---- RECORDS FOR THIS TASK

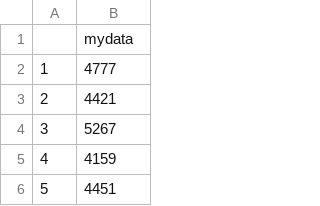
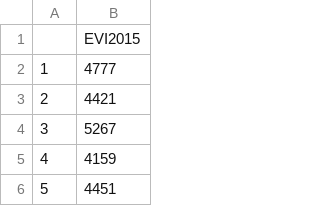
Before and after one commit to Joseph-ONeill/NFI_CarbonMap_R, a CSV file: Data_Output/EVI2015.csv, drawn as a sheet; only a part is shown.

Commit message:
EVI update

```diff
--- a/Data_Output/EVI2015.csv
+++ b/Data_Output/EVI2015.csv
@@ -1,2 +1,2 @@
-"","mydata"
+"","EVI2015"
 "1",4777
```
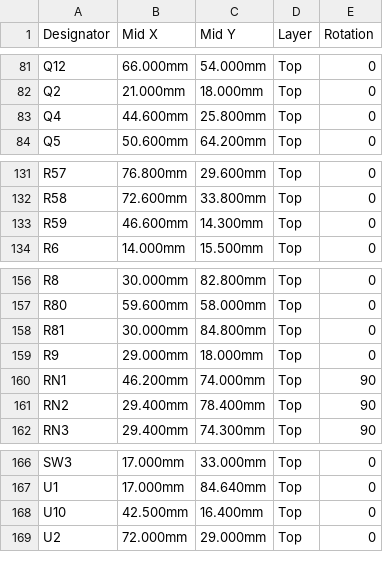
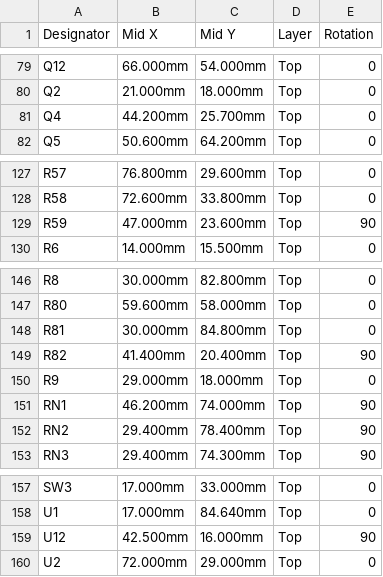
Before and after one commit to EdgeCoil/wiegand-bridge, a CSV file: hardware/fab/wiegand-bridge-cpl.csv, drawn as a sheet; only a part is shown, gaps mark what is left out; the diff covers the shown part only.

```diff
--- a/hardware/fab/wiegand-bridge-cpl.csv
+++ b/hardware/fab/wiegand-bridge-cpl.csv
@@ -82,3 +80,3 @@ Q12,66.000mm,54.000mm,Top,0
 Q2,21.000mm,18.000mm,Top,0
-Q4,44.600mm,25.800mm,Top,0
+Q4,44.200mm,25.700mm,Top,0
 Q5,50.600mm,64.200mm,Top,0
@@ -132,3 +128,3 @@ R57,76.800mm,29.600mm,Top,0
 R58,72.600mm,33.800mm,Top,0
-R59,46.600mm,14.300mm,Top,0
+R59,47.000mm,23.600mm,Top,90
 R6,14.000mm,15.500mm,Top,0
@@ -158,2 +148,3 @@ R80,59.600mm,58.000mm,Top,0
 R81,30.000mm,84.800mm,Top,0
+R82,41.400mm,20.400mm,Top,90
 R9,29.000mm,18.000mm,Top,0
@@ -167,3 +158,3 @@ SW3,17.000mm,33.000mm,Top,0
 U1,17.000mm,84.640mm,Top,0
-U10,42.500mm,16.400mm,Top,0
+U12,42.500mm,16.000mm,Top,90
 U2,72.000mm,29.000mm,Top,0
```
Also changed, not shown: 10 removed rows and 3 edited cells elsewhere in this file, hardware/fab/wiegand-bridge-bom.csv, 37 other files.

--------

# ACTIVITY
Repeat the listing verbatim without its pictures.

# REPLY
Before and after one commit to Joseph-ONeill/NFI_CarbonMap_R, a CSV file: Data_Output/EVI2015.csv, drawn as a sheet; only a part is shown.

Commit message:
EVI update

```diff
--- a/Data_Output/EVI2015.csv
+++ b/Data_Output/EVI2015.csv
@@ -1,2 +1,2 @@
-"","mydata"
+"","EVI2015"
 "1",4777
```
Before and after one commit to EdgeCoil/wiegand-bridge, a CSV file: hardware/fab/wiegand-bridge-cpl.csv, drawn as a sheet; only a part is shown, gaps mark what is left out; the diff covers the shown part only.

```diff
--- a/hardware/fab/wiegand-bridge-cpl.csv
+++ b/hardware/fab/wiegand-bridge-cpl.csv
@@ -82,3 +80,3 @@ Q12,66.000mm,54.000mm,Top,0
 Q2,21.000mm,18.000mm,Top,0
-Q4,44.600mm,25.800mm,Top,0
+Q4,44.200mm,25.700mm,Top,0
 Q5,50.600mm,64.200mm,Top,0
@@ -132,3 +128,3 @@ R57,76.800mm,29.600mm,Top,0
 R58,72.600mm,33.800mm,Top,0
-R59,46.600mm,14.300mm,Top,0
+R59,47.000mm,23.600mm,Top,90
 R6,14.000mm,15.500mm,Top,0
@@ -158,2 +148,3 @@ R80,59.600mm,58.000mm,Top,0
 R81,30.000mm,84.800mm,Top,0
+R82,41.400mm,20.400mm,Top,90
 R9,29.000mm,18.000mm,Top,0
@@ -167,3 +158,3 @@ SW3,17.000mm,33.000mm,Top,0
 U1,17.000mm,84.640mm,Top,0
-U10,42.500mm,16.400mm,Top,0
+U12,42.500mm,16.000mm,Top,90
 U2,72.000mm,29.000mm,Top,0
```
Also changed, not shown: 10 removed rows and 3 edited cells elsewhere in this file, hardware/fab/wiegand-bridge-bom.csv, 37 other files.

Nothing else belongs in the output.